How to create a product requirements document + template
How do you coordinate with multiple teams when designing a product? Better yet, how do you keep everyone on the same page throughout the process? Project drivers need to create a single source of truth outlining key requirements for their teams. To do that, they use a product requirements document (PRD).
A PRD outlines the required features and purpose of a product. Writing an effective PRD keeps teams aligned on their overall goals and ensures that users get a product they love. To help you knock your PRDs out of the park, we’ll explain why they're essential, outline the steps to writing one, and share a template to help you get started.
A PRD outlines the requirements for a product release. This document guides teams in designing, building, and testing their product. The PRD functions as an overview that covers a product’s:
- Features and functionality
- User personas
- Main value propositions
- Release criteria
- Potential risks

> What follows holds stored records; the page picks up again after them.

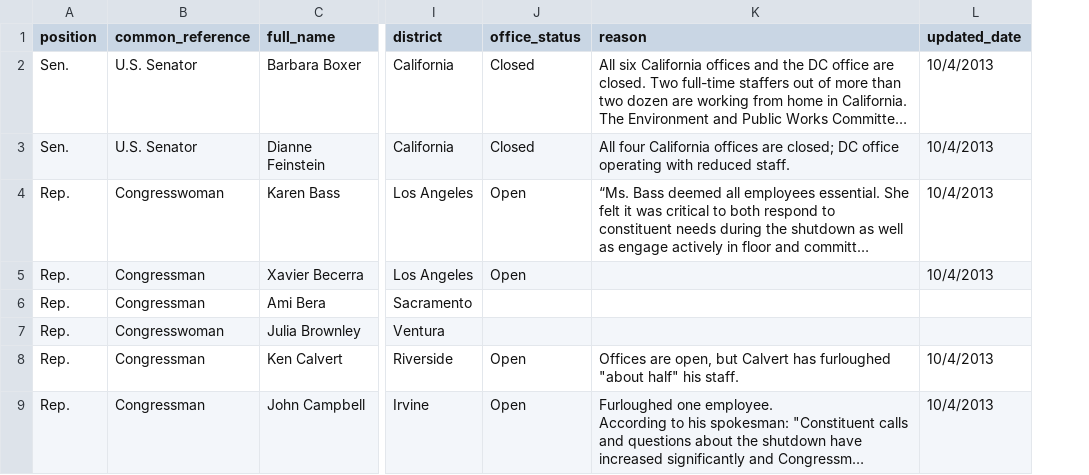
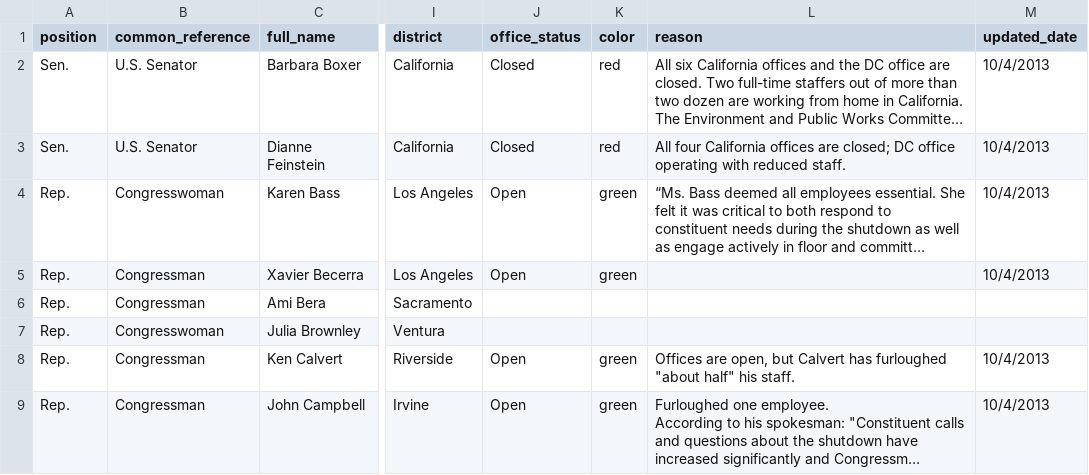
Before and after one commit to SCPR/static-projects, a CSV file: charts/congressional-office-status-during-shutdown/static-files/data/socal_congress_members_on_shutdown.csv, drawn as a sheet; only a part is shown, gaps mark what is left out; long unchanged cells end in …; the diff names each change by its address in the sheet, - before the commit and + after, or states it on an @@ line.

Commit message:
updates congressional-office-status-during-shutdown project

```diff
--- a/charts/congressional-office-status-during-shutdown/static-files/data/socal_congress_members_on_shutdown.csv
+++ b/charts/congressional-office-status-during-shutdown/static-files/data/socal_congress_members_on_shutdown.csv
+column K (color), rows 2-9: red | red | green | green |  |  | green | green
```
Also changed, not shown: 2 other files.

PRDs map these details to align teams and stakeholders on a project’s next steps, scope, and risks, guiding development from the early stages to release. A PRD typically paints a broad picture, focusing on what is being made rather than how it'll be made.
Market requirements documents (MRDs), sometimes called customer requirements documents, note market opportunities to meet customer needs, while PRDs explain how a product will meet those needs. Even though PRDs can touch on marketing, managers typically reserve that for MRDs.
These documents play different external and internal roles. MRDs review external factors to ensure there’s a market for your product. They tend to focus on customers' needs and how to guide them to your product. Additionally, MRDs tend to play a role later in production than PRDs.
Simplify your development process using this free PRD template to get started
A functional specifications document describes what a product does and how users interact with it. This form gives designers and engineers a point of reference for their goals. In some cases, managers include functional specifications in their PRD.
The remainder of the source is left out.